TASK: Write the records out again exactly as they read, dropping any picture they hold.

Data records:
■ ■ ■ ■ ■
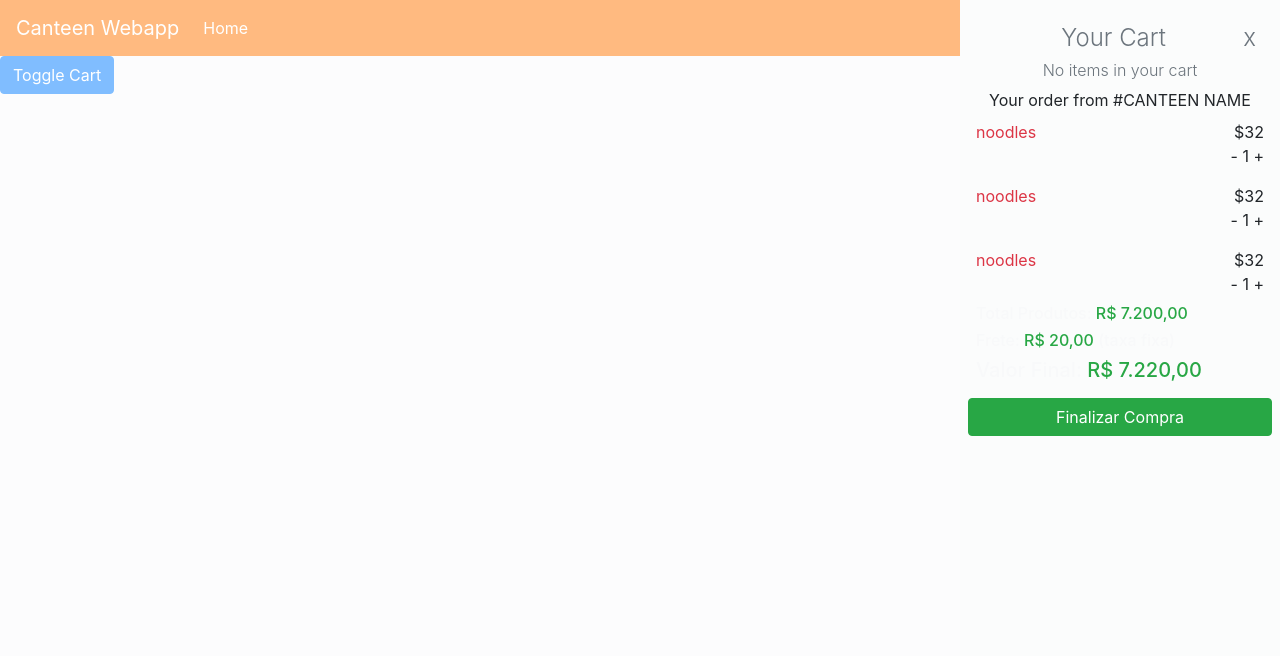
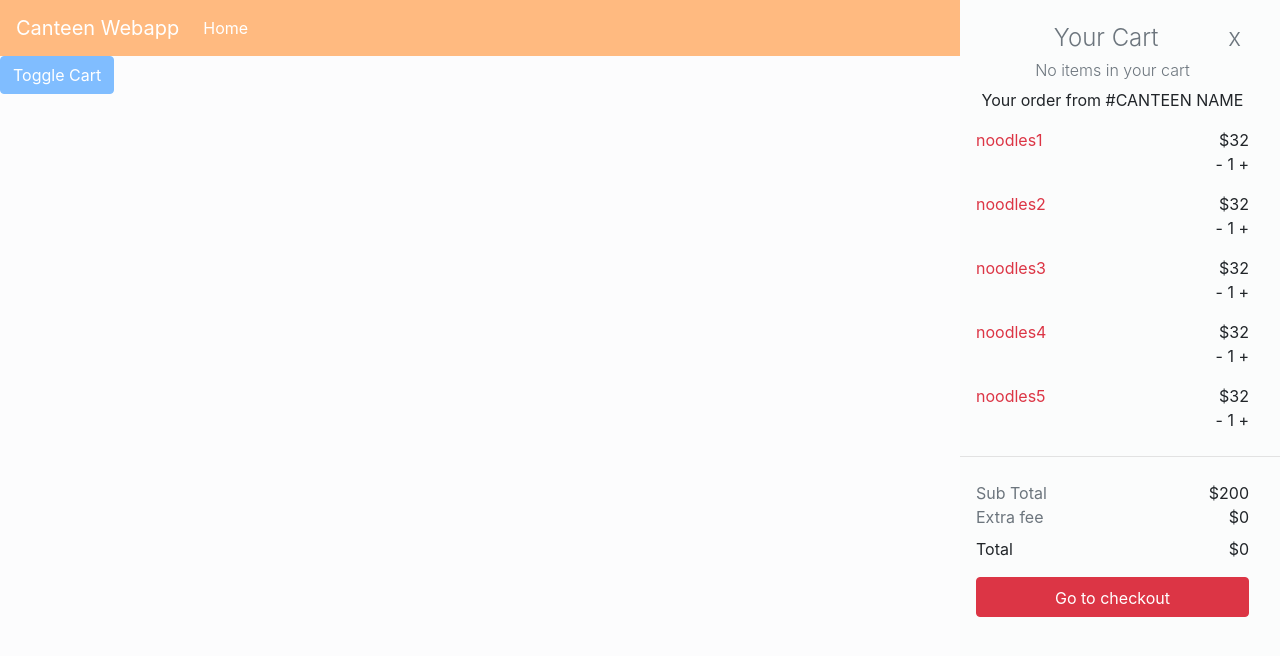
Before and after one commit to sheep167/CSCI3100_canteen_webapp, a Flask app: template canteen/templates/canteen_page.html in a window 1280 px wide. Shown: the top 656 px of the page. Run offline with Flask 2, Linux system fonts and the light colour scheme; the template is opened without the code that fills it, so the values that code supplies are empty; some libraries are stand-ins or nearby versions.

Commit message:
edit side cart

```diff
--- a/canteen/templates/canteen_page.html
+++ b/canteen/templates/canteen_page.html
@@ -23,7 +23,7 @@
 
 <div class="sidecart bg-light text-center open-cart">
 
-  <ul class="nav flex-column">
+  <div class="nav flex-column container">
     <div class="text-secondary m-0 px-4 text-center container pt-4">
       <div class="h4 font-weight-light text-center">
         Your Cart
@@ -31,38 +31,103 @@
       </div>
       <div class="h6 font-weight-light">No items in your cart</div>
     </div>
+    <div class="pb-2">Your order from #CANTEEN NAME</div>
 
-    <div>Your order from #CANTEEN NAME</div>
-
-    <li class="nav-link d-flex flex-wrap flex-column">
+    <div class="flex-column container flex-wrap p-0 overflow-auto" style="max-height:40vh">
+      <div class="nav-link d-flex flex-wrap flex-column">
         <div class="flex-row flex-wrap d-flex">
-        <div class="mr-auto text-danger">noodles</div>
+          <div class="mr-auto text-danger">noodles1</div>
           <div class="ml-auto">$32</div>
         </div>
         <div class="ml-auto">- 1 +</div>
-    </li>
+      </div>
 
-    <li class="nav-link d-flex flex-wrap flex-column">
+      <div class="nav-link d-flex flex-wrap flex-column">
         <div class="flex-row flex-wrap d-flex">
-        <div class="mr-auto text-danger">noodles</div>
+          <div class="mr-auto text-danger">noodles2</div>
           <div class="ml-auto">$32</div>
         </div>
         <div class="ml-auto">- 1 +</div>
-    </li>
-    <li class="nav-link d-flex flex-wrap flex-column">
+      </div>
+
+      <div class="nav-link d-flex flex-wrap flex-column">
         <div class="flex-row flex-wrap d-flex">
-        <div class="mr-auto text-danger">noodles</div>
+          <div class="mr-auto text-danger">noodles3</div>
           <div class="ml-auto">$32</div>
         </div>
         <div class="ml-auto">- 1 +</div>
-    </li>
-  </ul>
-  <div class="text-light h6 text-left mx-3">Total Produtos: <span class="text-success" id="sidecart-total-products">R$ 7.200,00</span></div>
-  <div class="text-light h6 text-left mx-3">Frete: <span class="text-success" id="sidecart-frete">R$ 20,00</span> (taxa fixa)</div>
-  <div class="text-light h5 text-left mx-3">Valor Final: <span class="text-success" id="sidecart-total">R$ 7.220,00</span></div>
-  <div class="p-2">
-    <button type="button" class="btn btn-success w-100">Finalizar Compra</button>
       </div>
+
+      <div class="nav-link d-flex flex-wrap flex-column">
+        <div class="flex-row flex-wrap d-flex">
+          <div class="mr-auto text-danger">noodles4</div>
+          <div class="ml-auto">$32</div>
+        </div>
+        <div class="ml-auto">- 1 +</div>
+      </div>
+
+      <div class="nav-link d-flex flex-wrap flex-column">
+        <div class="flex-row flex-wrap d-flex">
+          <div class="mr-auto text-danger">noodles5</div>
+          <div class="ml-auto">$32</div>
+        </div>
+        <div class="ml-auto">- 1 +</div>
+      </div>
+
+      <div class="nav-link d-flex flex-wrap flex-column">
+        <div class="flex-row flex-wrap d-flex">
+          <div class="mr-auto text-danger">noodles6</div>
+          <div class="ml-auto">$32</div>
+        </div>
+        <div class="ml-auto">- 1 +</div>
+      </div>
+
+      <div class="nav-link d-flex flex-wrap flex-column">
+        <div class="flex-row flex-wrap d-flex">
+          <div class="mr-auto text-danger">noodles7</div>
+          <div class="ml-auto">$32</div>
+        </div>
+        <div class="ml-auto">- 1 +</div>
+      </div>
+
+      <div class="nav-link d-flex flex-wrap flex-column">
+        <div class="flex-row flex-wrap d-flex">
+          <div class="mr-auto text-danger">noodles8</div>
+          <div class="ml-auto">$32</div>
+        </div>
+        <div class="ml-auto">- 1 +</div>
+      </div>
+    </div>
+
+  </div>
+  <hr>
+
+  <div class="nav flex-column container" >
+    <div class="nav-link d-flex flex-wrap flex-column">
+      <div class="pb-2">
+        <div class="flex-row flex-wrap d-flex">
+          <div class="mr-auto text-secondary">Sub Total</div>
+          <div class="ml-auto">$200</div>
+        </div>
+
+        <div class="flex-row flex-wrap d-flex">
+          <div class="mr-auto text-secondary">Extra fee</div>
+          <div class="ml-auto">$0</div>
+        </div>
+      </div>
+
+      <div class="flex-row flex-wrap d-flex pb-2">
+        <div class="mr-auto">Total</div>
+        <div class="ml-auto">$0</div>
+      </div>
+
+      <div class="pt-2">
+        <button type="button" class="pt-2 btn btn-danger w-100">Go to checkout</button>
+      </div>
+    </div>
+  </div>
+
+
 </div>
 </main>
 {% endblock %}
```
Lines whose indentation alone changed are shown as unchanged.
■ ■ ■ ■ ■
RESPONSE BOX:
Before and after one commit to sheep167/CSCI3100_canteen_webapp, a Flask app: template canteen/templates/canteen_page.html in a window 1280 px wide. Shown: the top 656 px of the page. Run offline with Flask 2, Linux system fonts and the light colour scheme; the template is opened without the code that fills it, so the values that code supplies are empty; some libraries are stand-ins or nearby versions.

Commit message:
edit side cart

```diff
--- a/canteen/templates/canteen_page.html
+++ b/canteen/templates/canteen_page.html
@@ -23,7 +23,7 @@
 
 <div class="sidecart bg-light text-center open-cart">
 
-  <ul class="nav flex-column">
+  <div class="nav flex-column container">
     <div class="text-secondary m-0 px-4 text-center container pt-4">
       <div class="h4 font-weight-light text-center">
         Your Cart
@@ -31,38 +31,103 @@
       </div>
       <div class="h6 font-weight-light">No items in your cart</div>
     </div>
+    <div class="pb-2">Your order from #CANTEEN NAME</div>
 
-    <div>Your order from #CANTEEN NAME</div>
-
-    <li class="nav-link d-flex flex-wrap flex-column">
+    <div class="flex-column container flex-wrap p-0 overflow-auto" style="max-height:40vh">
+      <div class="nav-link d-flex flex-wrap flex-column">
         <div class="flex-row flex-wrap d-flex">
-        <div class="mr-auto text-danger">noodles</div>
+          <div class="mr-auto text-danger">noodles1</div>
           <div class="ml-auto">$32</div>
         </div>
         <div class="ml-auto">- 1 +</div>
-    </li>
+      </div>
 
-    <li class="nav-link d-flex flex-wrap flex-column">
+      <div class="nav-link d-flex flex-wrap flex-column">
         <div class="flex-row flex-wrap d-flex">
-        <div class="mr-auto text-danger">noodles</div>
+          <div class="mr-auto text-danger">noodles2</div>
           <div class="ml-auto">$32</div>
         </div>
         <div class="ml-auto">- 1 +</div>
-    </li>
-    <li class="nav-link d-flex flex-wrap flex-column">
+      </div>
+
+      <div class="nav-link d-flex flex-wrap flex-column">
         <div class="flex-row flex-wrap d-flex">
-        <div class="mr-auto text-danger">noodles</div>
+          <div class="mr-auto text-danger">noodles3</div>
           <div class="ml-auto">$32</div>
         </div>
         <div class="ml-auto">- 1 +</div>
-    </li>
-  </ul>
-  <div class="text-light h6 text-left mx-3">Total Produtos: <span class="text-success" id="sidecart-total-products">R$ 7.200,00</span></div>
-  <div class="text-light h6 text-left mx-3">Frete: <span class="text-success" id="sidecart-frete">R$ 20,00</span> (taxa fixa)</div>
-  <div class="text-light h5 text-left mx-3">Valor Final: <span class="text-success" id="sidecart-total">R$ 7.220,00</span></div>
-  <div class="p-2">
-    <button type="button" class="btn btn-success w-100">Finalizar Compra</button>
       </div>
+
+      <div class="nav-link d-flex flex-wrap flex-column">
+        <div class="flex-row flex-wrap d-flex">
+          <div class="mr-auto text-danger">noodles4</div>
+          <div class="ml-auto">$32</div>
+        </div>
+        <div class="ml-auto">- 1 +</div>
+      </div>
+
+      <div class="nav-link d-flex flex-wrap flex-column">
+        <div class="flex-row flex-wrap d-flex">
+          <div class="mr-auto text-danger">noodles5</div>
+          <div class="ml-auto">$32</div>
+        </div>
+        <div class="ml-auto">- 1 +</div>
+      </div>
+
+      <div class="nav-link d-flex flex-wrap flex-column">
+        <div class="flex-row flex-wrap d-flex">
+          <div class="mr-auto text-danger">noodles6</div>
+          <div class="ml-auto">$32</div>
+        </div>
+        <div class="ml-auto">- 1 +</div>
+      </div>
+
+      <div class="nav-link d-flex flex-wrap flex-column">
+        <div class="flex-row flex-wrap d-flex">
+          <div class="mr-auto text-danger">noodles7</div>
+          <div class="ml-auto">$32</div>
+        </div>
+        <div class="ml-auto">- 1 +</div>
+      </div>
+
+      <div class="nav-link d-flex flex-wrap flex-column">
+        <div class="flex-row flex-wrap d-flex">
+          <div class="mr-auto text-danger">noodles8</div>
+          <div class="ml-auto">$32</div>
+        </div>
+        <div class="ml-auto">- 1 +</div>
+      </div>
+    </div>
+
+  </div>
+  <hr>
+
+  <div class="nav flex-column container" >
+    <div class="nav-link d-flex flex-wrap flex-column">
+      <div class="pb-2">
+        <div class="flex-row flex-wrap d-flex">
+          <div class="mr-auto text-secondary">Sub Total</div>
+          <div class="ml-auto">$200</div>
+        </div>
+
+        <div class="flex-row flex-wrap d-flex">
+          <div class="mr-auto text-secondary">Extra fee</div>
+          <div class="ml-auto">$0</div>
+        </div>
+      </div>
+
+      <div class="flex-row flex-wrap d-flex pb-2">
+        <div class="mr-auto">Total</div>
+        <div class="ml-auto">$0</div>
+      </div>
+
+      <div class="pt-2">
+        <button type="button" class="pt-2 btn btn-danger w-100">Go to checkout</button>
+      </div>
+    </div>
+  </div>
+
+
 </div>
 </main>
 {% endblock %}
```
Lines whose indentation alone changed are shown as unchanged.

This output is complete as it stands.